Before it becomes too late, Carrboro can apply its amazing brainpower and good intentions to change course. In so doing, Carrboro would become a model for preserving the middle class and locally owned businesses. That requires thinking not about fixing a problem, but in imagining the future Carrboro and then take steps that build that place.

As Canadian planning guru Bob Lehman writes “planning by the people is the future.” This process requires many voices and forces confrontation of some hard realities. Carrboro too often becomes where businesses like Strata Solar start, then leave. Even renowned institutions like Cat’s Cradle find market rate rentals in its hometown prohibitive. Development to the north and south has stretched the town away from its heartbeat and crown jewel of a walkable, authentic downtown.

Carrboro will have to use all the tools at its disposal, knowing that supply alone will not address the problem. A pure supply-side approach would only produce more housing for students and the rich. Instead, the town, nonprofits, for-profits, and Fourth Sector businesses could collaborate within a public policy framework to create the needed facilities and infrastructure. Developers could be convinced by advantageous tax incentives and funding from social impact bonds, local banks, and the revolving loan pool to accept rent controls that ensure affordable housing and small business space.

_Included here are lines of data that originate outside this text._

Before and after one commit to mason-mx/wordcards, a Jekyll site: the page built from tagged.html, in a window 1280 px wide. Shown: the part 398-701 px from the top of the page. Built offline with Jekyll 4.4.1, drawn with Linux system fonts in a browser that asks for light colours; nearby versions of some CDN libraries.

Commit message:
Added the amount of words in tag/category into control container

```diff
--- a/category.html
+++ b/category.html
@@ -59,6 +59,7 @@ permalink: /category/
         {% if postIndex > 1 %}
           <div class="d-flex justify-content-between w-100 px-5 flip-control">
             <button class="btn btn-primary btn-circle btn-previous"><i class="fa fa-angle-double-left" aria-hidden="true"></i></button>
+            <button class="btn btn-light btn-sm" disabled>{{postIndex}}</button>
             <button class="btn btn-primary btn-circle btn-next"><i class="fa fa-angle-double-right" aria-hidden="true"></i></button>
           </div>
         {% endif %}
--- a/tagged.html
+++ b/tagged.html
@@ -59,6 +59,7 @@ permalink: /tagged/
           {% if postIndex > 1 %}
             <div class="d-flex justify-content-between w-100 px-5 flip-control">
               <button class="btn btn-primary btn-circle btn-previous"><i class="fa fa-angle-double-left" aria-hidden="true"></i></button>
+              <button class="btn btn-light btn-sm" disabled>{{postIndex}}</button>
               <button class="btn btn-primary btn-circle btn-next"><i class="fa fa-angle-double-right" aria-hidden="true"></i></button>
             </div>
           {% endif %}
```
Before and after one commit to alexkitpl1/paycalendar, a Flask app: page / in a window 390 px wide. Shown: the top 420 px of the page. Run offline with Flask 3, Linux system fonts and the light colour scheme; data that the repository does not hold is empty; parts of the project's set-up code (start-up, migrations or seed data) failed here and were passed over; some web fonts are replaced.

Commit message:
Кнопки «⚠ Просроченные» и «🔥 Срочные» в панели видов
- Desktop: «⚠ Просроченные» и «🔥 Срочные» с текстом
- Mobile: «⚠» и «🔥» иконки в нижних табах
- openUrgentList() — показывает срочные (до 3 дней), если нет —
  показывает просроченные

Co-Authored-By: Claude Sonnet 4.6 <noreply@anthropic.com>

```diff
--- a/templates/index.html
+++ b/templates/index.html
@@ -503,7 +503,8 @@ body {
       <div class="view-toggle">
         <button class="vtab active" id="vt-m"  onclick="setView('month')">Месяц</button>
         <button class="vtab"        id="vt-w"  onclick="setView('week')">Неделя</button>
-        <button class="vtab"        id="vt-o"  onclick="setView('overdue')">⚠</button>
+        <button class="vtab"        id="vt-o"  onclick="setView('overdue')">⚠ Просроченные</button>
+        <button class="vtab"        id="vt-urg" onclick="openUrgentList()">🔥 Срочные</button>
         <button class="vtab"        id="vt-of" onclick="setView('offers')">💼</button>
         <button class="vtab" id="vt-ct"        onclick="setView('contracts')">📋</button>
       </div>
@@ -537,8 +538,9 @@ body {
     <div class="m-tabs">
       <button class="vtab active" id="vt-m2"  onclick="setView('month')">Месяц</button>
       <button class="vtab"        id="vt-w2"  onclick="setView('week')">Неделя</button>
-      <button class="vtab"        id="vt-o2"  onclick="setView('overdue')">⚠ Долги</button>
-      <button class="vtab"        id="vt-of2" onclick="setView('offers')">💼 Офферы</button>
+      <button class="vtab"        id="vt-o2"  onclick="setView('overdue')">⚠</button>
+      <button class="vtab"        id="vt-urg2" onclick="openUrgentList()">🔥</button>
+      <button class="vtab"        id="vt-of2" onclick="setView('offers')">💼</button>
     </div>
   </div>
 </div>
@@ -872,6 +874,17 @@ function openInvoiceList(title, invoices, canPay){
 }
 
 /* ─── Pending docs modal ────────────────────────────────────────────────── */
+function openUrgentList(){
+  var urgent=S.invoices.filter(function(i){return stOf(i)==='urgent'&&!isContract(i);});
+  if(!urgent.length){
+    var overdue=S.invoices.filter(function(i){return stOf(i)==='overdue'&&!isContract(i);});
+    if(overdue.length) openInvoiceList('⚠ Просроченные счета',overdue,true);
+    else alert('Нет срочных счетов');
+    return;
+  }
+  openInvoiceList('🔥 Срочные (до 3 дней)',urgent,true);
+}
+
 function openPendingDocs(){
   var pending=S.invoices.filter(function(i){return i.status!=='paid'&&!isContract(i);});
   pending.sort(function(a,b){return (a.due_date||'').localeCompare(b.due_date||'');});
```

Businesses and residences could further benefit from a geothermal District Heating System providing inexpensive, earth-friendly heating. A sustainable Carrboro needs genuinely local banks, prompted into existence by public policy. Joining them could be a social enterprise lending pool and a local stock exchange, facilitating local investing. The local business base and currency keeps a high percentage of local money multiplying in the community.

Intelligent development preserving the character of Carrboro’s historical and natural features requires a new way of approaching zoning that encourages multi-use and diverse neighborhoods rather than rigid use-based divisions. A one-size-fits-all limit on building height is not smart. In the mill town or 100 block of East Main two stories fits best. In Rogers-Triem hollow ten stories might not be out of scale. In the 200-300 block of East Main five floors could be the limit along the street and seven set further back.

Affordable middle class housing has to be equal to the other housing rather than merely resembling neighboring houses or being in the same complex. In order to ensure ample affordable space for the middle class, Carrboro would need its own affordability index with the percentage of median income qualifying for such housing regularly adjusted to fit changing conditions. Tiny houses infill within historically residential areas could also increase single-family housing and ensure affordability using scope and scale.

While sketching concepts proves easy, working the process will be hard. Avoiding that work, however, will send Carrboro down the path to being just another Cary.

You can reach Art Menius at